VIDEO: Hawaii residents prepare for Hurricane Lane

Storm had weakened to Category 4, but winds can still cause catastrophic damage

Hawaii residents rushed to stores to stock up on bottled water, ramen, toilet paper and other supplies as they faced the threat of heavy rain, flash flooding and high surf as a hurricane churned toward the state.

The National Weather Service said Wednesday that Hurricane Lane had weakened to a Category 4 hurricane, but those hurricanes with winds of more than 209 kph or above can still cause catastrophic damage.

More weakening was predicted, but the weather service said that “Lane is forecast to remain a dangerous hurricane as it draws closer to the Hawaiian Islands.”

The hurricane was about 800 kilometres southeast of Honolulu before dawn Wednesday and weather service extended a hurricane warning for Hawaii’s Big Island to include the island of Maui.

The weather service in a special statement said tropical-storm-force winds could begin as early as Wednesday afternoon or evening on the Big Island.

At the Costco Hawaii Kai, shoppers wiped out 21 pallets of water in 20 minutes just before 6 p.m. Tuesday.

So one woman emptied the vending machine, buying all the bottled water, a clerk said. A Costco employee promised more water would be available on Wednesday.

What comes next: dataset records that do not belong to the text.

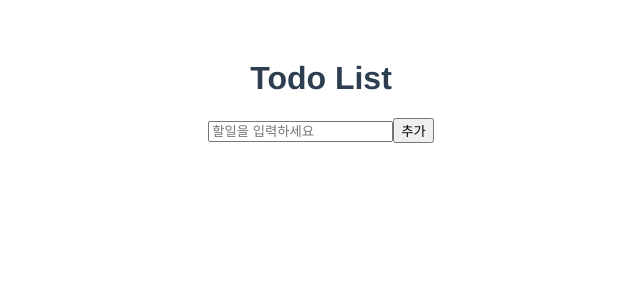
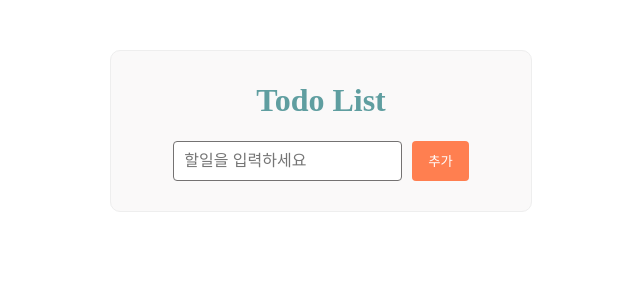
Before and after one commit to gyojincompany/vue_cli_todolist-20251023, a Vue app: page / in a window 1280 px wide. Shown: the top 300 px of the page, without its empty margins (319-959 px from the left). Built offline with nearby package versions, Linux system fonts and the light colour scheme.

Commit message:
css 스타일 추가

```diff
--- a/src/App.vue
+++ b/src/App.vue
@@ -39,11 +39,16 @@ export default {
 
 <style>
 #app {
-  font-family: Avenir, Helvetica, Arial, sans-serif;
-  -webkit-font-smoothing: antialiased;
-  -moz-osx-font-smoothing: grayscale;
+  max-width: 400px;
   text-align: center;
-  color: #2c3e50;
-  margin-top: 60px;
+  margin: 50px auto;
+  border: 1px solid #eee;
+  border-radius: 10px;
+  background-color: #faf9f9;
+  padding: 10px;
+}
+
+#app h1 {
+  color: cadetblue;
 }
 </style>
--- a/src/components/TodoInput.vue
+++ b/src/components/TodoInput.vue
@@ -32,3 +32,32 @@ export default {
   },
 };
 </script>
+
+<style>
+.todo-input {
+  display: flex;
+  gap: 10px;
+  justify-content: center;
+  margin-bottom: 20px;
+}
+
+.todo-input input {
+  padding: 10px;
+  border: 1px solid rgb(116, 114, 114);
+  border-radius: 4px;
+  font-size: 16px;
+}
+
+.todo-input button {
+  padding: 8px 16px;
+  background-color: coral;
+  color: white;
+  border: none;
+  cursor: pointer;
+  border-radius: 4px;
+}
+
+.todo-input button:hover {
+  background-color: rgb(221, 60, 2);
+}
+</style>
--- a/src/components/TodoList.vue
+++ b/src/components/TodoList.vue
@@ -15,4 +15,31 @@ export default {
 };
 </script>
 
-<style></style>
+<style>
+.todo-list {
+  list-style: none;
+  padding: 0;
+}
+
+.todo-item {
+  display: flex;
+  justify-content: space-between;
+  background-color: rgb(229, 241, 241);
+  padding: 10px;
+  margin-bottom: 5px;
+  border-radius: 5px;
+}
+
+.delete {
+  padding: 8px 16px;
+  background-color: rgb(252, 80, 74);
+  color: white;
+  border: none;
+  cursor: pointer;
+  border-radius: 4px;
+}
+
+.delete:hover {
+  background-color: rgb(204, 19, 12);
+}
+</style>
```
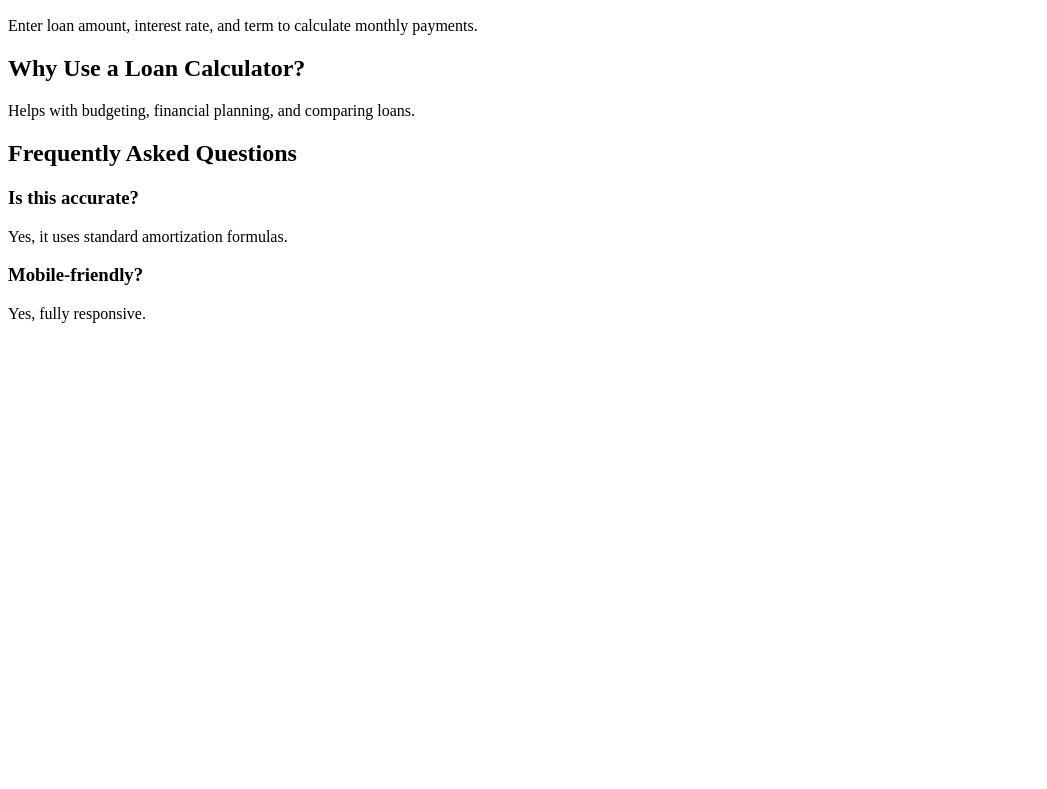
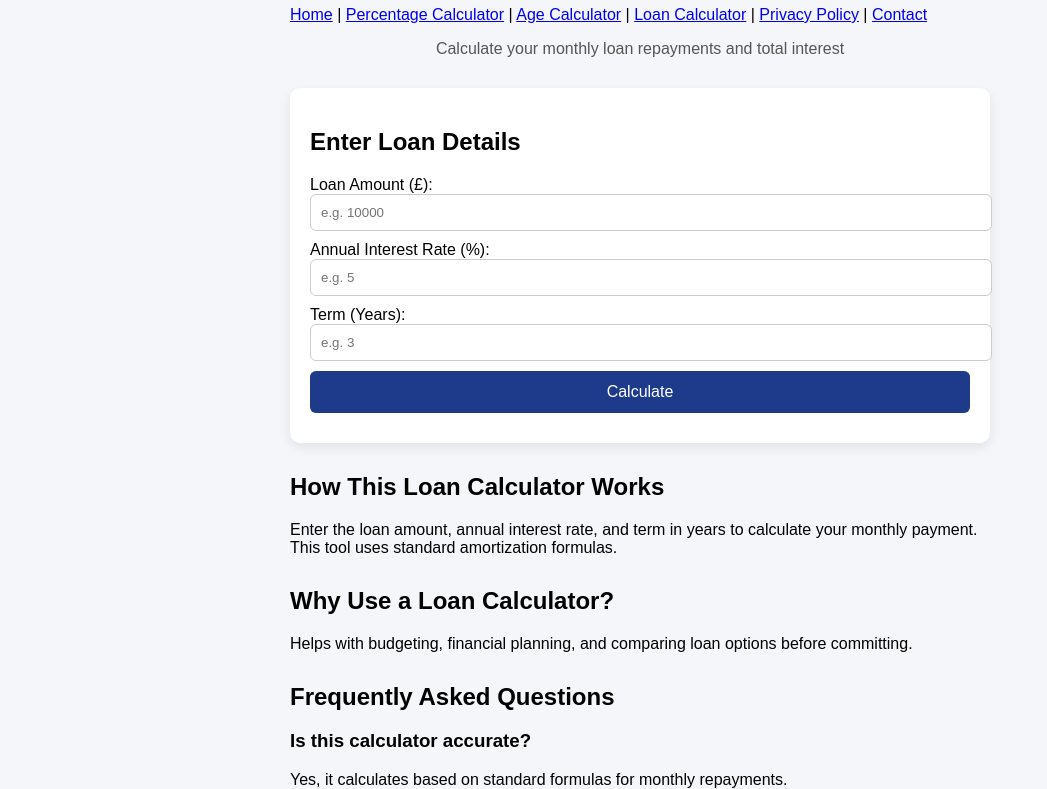
Before and after one commit to bakewellboy69-sys/clever-calculators, a plain HTML site: page loan.html in a window 1280 px wide. Shown: the part 134-923 px from the top of the page, without its empty margins (0-1047 px from the left). Before the commit the page ends 800 px from the top, so only its background shows below. Drawn offline with Linux system fonts and the light colour scheme.

Commit message:
Revise loan calculator layout and add details
Updated loan calculator HTML structure and content.

```diff
--- a/loan.html
+++ b/loan.html
@@ -1,28 +1,66 @@
+<!DOCTYPE html>
+<html lang="en">
+<head>
+    <meta charset="UTF-8">
     <title>Loan Calculator – Clever Calculators</title>
+    <meta name="description" content="Calculate your monthly loan payments and interest instantly. Free online loan calculator.">
+    <meta name="viewport" content="width=device-width, initial-scale=1.0">
+    <link rel="stylesheet" href="style.css">
+</head>
+<body>
+
+<div class="container">
 
     <h1>Loan Calculator</h1>
 
-<p class="subtitle">Calculate your monthly loan repayments and interest</p>
+    <nav class="nav">
+        <a href="index.html">Home</a> |
+        <a href="percentage.html">Percentage Calculator</a> |
+        <a href="age.html">Age Calculator</a> |
+        <a href="loan.html">Loan Calculator</a> |
+        <a href="privacy.html">Privacy Policy</a> |
+        <a href="contact.html">Contact</a>
+    </nav>
 
-<!-- Replace with loan calculator inputs/buttons -->
+    <p class="subtitle">Calculate your monthly loan repayments and total interest</p>
+
+    <div class="card">
+        <h2>Enter Loan Details</h2>
+        <label for="loanAmount">Loan Amount (£):</label>
+        <input type="number" id="loanAmount" placeholder="e.g. 10000">
+
+        <label for="interestRate">Annual Interest Rate (%):</label>
+        <input type="number" id="interestRate" placeholder="e.g. 5">
+
+        <label for="loanTerm">Term (Years):</label>
+        <input type="number" id="loanTerm" placeholder="e.g. 3">
+
+        <button onclick="calculateLoan()">Calculate</button>
+        <div class="result" id="loanResult"></div>
+    </div>
 
     <section class="content">
-
         <h2>How This Loan Calculator Works</h2>
         <p>
-Enter loan amount, interest rate, and term to calculate monthly payments.
+            Enter the loan amount, annual interest rate, and term in years to calculate your monthly payment.
+            This tool uses standard amortization formulas.
         </p>
 
         <h2>Why Use a Loan Calculator?</h2>
         <p>
-Helps with budgeting, financial planning, and comparing loans.
+            Helps with budgeting, financial planning, and comparing loan options before committing.
         </p>
 
         <h2>Frequently Asked Questions</h2>
-<h3>Is this accurate?</h3>
-<p>Yes, it uses standard amortization formulas.</p>
+        <h3>Is this calculator accurate?</h3>
+        <p>Yes, it calculates based on standard formulas for monthly repayments.</p>
 
-<h3>Mobile-friendly?</h3>
-<p>Yes, fully responsive.</p>
+        <h3>Does it work on mobile?</h3>
+        <p>Yes, it is fully responsive for phones and tablets.</p>
+    </section>
 
-</section>
+</div>
+
+<script src="script.js"></script>
+</body>
+</html>
```
Lines whose indentation alone changed are shown as unchanged.
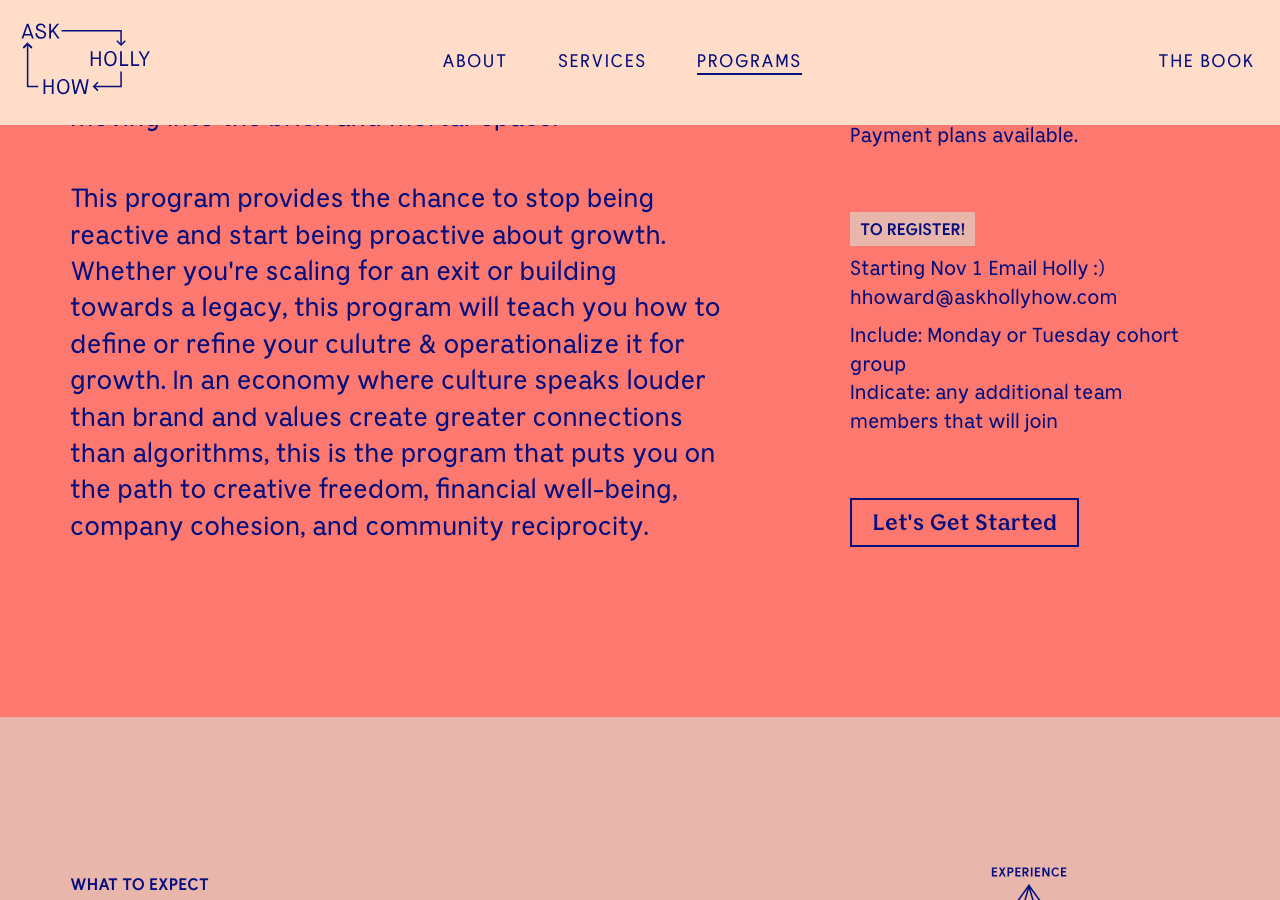
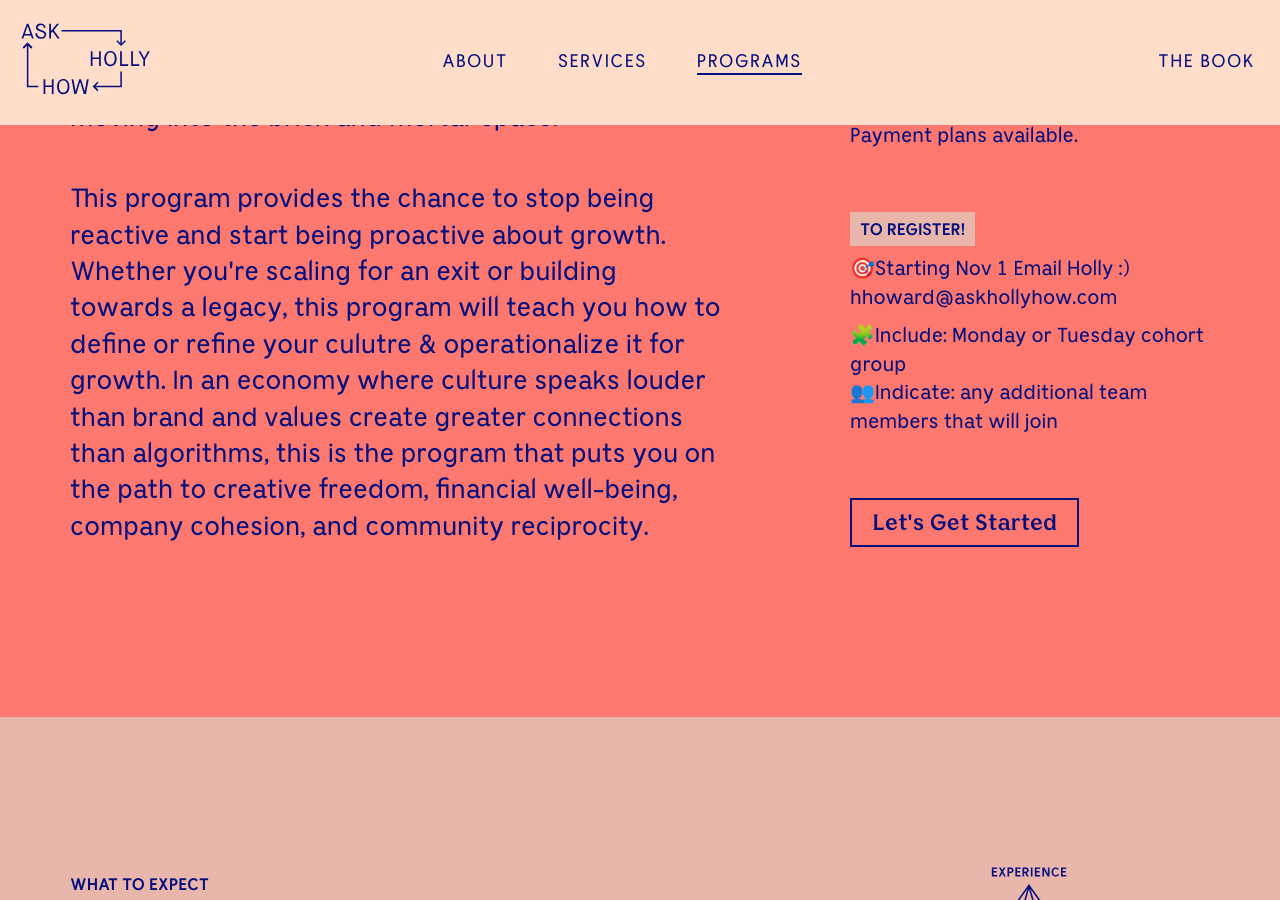
Before and after one commit to hollyhoward78/ask-holly-how, a Jekyll site: the page built from _pages/programs.md, in a window 1280 px wide and 900 px high, scrolled down 1067 px. Built offline with Jekyll 4.4.1, drawn with Linux system fonts in a browser that asks for light colours; a script that is not in the unit is left out; comment, search, counter and statistics services are not loaded; part of the change alters nothing that is shown.

```diff
--- a/_layouts/programs.html
+++ b/_layouts/programs.html
@@ -41,9 +41,9 @@ layout: base
           <p>💥Regstration opens on Nov 1, 2021. 💲The fee for this program is $5000 with a 10% early bird discount open from Nov 1 - Nov 12. ➕Additional team members can join for $1000. Payment plans available.</p>
 
           <h6 class="up-next m-xs-t-2">To Register!</h6>
-            <p>Starting Nov 1 Email Holly :) hhoward@askhollyhow.com</p>
-          <p>Include: Monday or Tuesday cohort group<br/>
-            Indicate: any additional team members that will join</p>
+            <p>🎯Starting Nov 1 Email Holly :) hhoward@askhollyhow.com</p>
+          <p>🧩Include: Monday or Tuesday cohort group<br/>
+            👥Indicate: any additional team members that will join</p>
             <!-- <p class="caption"> This program is currently being taught at Industry City Innovation Lab in partnership with SBIDC and JP Morgan through the initiative <a href="http://www.sbidc.org/services/business-services/plan-for-growth/" target="_blank">Plan for Growth</a></p> -->
           <a href="mailto:hhoward@askhollyhow.com" target="_blank"><button class="btn-md serif bold m-xs-t-2">Let's Get Started</button></a>
         </div>
```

At Yamashiro Building Supply in Kaneohe, several patrons were buying plywood for the first time.

Sharon Sakai, 71, bought plastic sheeting and two 4-by-8-foot boards, “in case I need it for picture windows and skylights.”

“Thought about getting it in the past, but this time I thought I should have it on hand,” she said, adding that her son would be putting it up. “Hopefully, we won’t need it.”

But she wasn’t sure how to secure it to her windows. “We’ll tackle it when the time comes.”

Hawaii Kai resident Chris Daniel, 50, opted for duct tape.

“They say anytime there’s an emergency, you should get it. Plywood? That’s too hard for me to do. If you’re not strong enough, you have to use tape and pray.”

Paul Wilson of Laie, with his wife and five children at Costco, piled high a shopping cart and a flatbed cart with six cases of water, peanut butter, tuna, nuts, refried beans and toilet paper.

“We don’t want our children to go hungry,” he said. They were prepared for two weeks. “If it hits, which we hope it doesn’t, we have a lot of little mouths.”

Like us on Facebook and follow us on Twitter.

Just Posted

Student artwork on display in ‘Well Lit’ installation

Thoughtful Place Design, 49th Parallel, and Festival of Lights came together to showcase student art

Ladysmith set to star in new Syfy series: Resident Alien

Ladysmith will play the role of Patience, Colorado in the series

Ladysmith wins ‘Brownie’ Reach Out award for communication of Waterfront Plan

The Town of Ladysmith has received national recognition for the successful public… Continue reading

Nanaimo Regional General Hospital raising funds for new surgical suite

The new suite will reduce endoscopy wait times for residents from Ladysmith to Bowser

Belair Street development ready for next steps following public hearing

Fred Green’s Belair Street development cleared another hurdle at a Town of Ladysmith public hearing

VIDEO: Boys help rescue Cariboo bear cub

The cub, weighing just 24lbs, has been taken to wildlife sanctuary in Northwest B.C. for the winter

‘Things haven’t changed enough:’ Ecole Polytechnique anniversary prompts reflection

Fourteen women were fatally shot by a gunman at the Montreal school on Dec. 6, 1989

Bear raids freezer, gorges on Island family’s Christmas baking

Hungry bruin virtually ignored meat and fish, focused, instead, on the sweets

B.C. pharmaceutical company’s stocks double in value after successful lupus drug trial

More than 40 per cent of patients using voclosporin saw improvements in kidney function

Second warning on romaine lettuce from California region as another E. coli case reported

Two cases of E. coli have been reported in relation to the illness in the U.S.

Residents in B.C. city could face 133% tax hike in ‘worst case’ lawsuit outcome: report

An average home could see a tax increase of $2,164 in one year

B.C. Transit finds 28 used fareboxes online, saves $300,000

‘Someone joked maybe we can buy used fareboxes on eBay,’ CEO says

Many of Canada’s working poor can’t afford lawyers, don’t qualify for legal aid

One lawyer says many people earn too much to qualify for legal aid, but not enough to really live on

Economy lost 71,200 jobs in November, unemployment rate climbs to 5.9%

Jobless rate is at its highest since August 2018, when it hit 6%

Most Read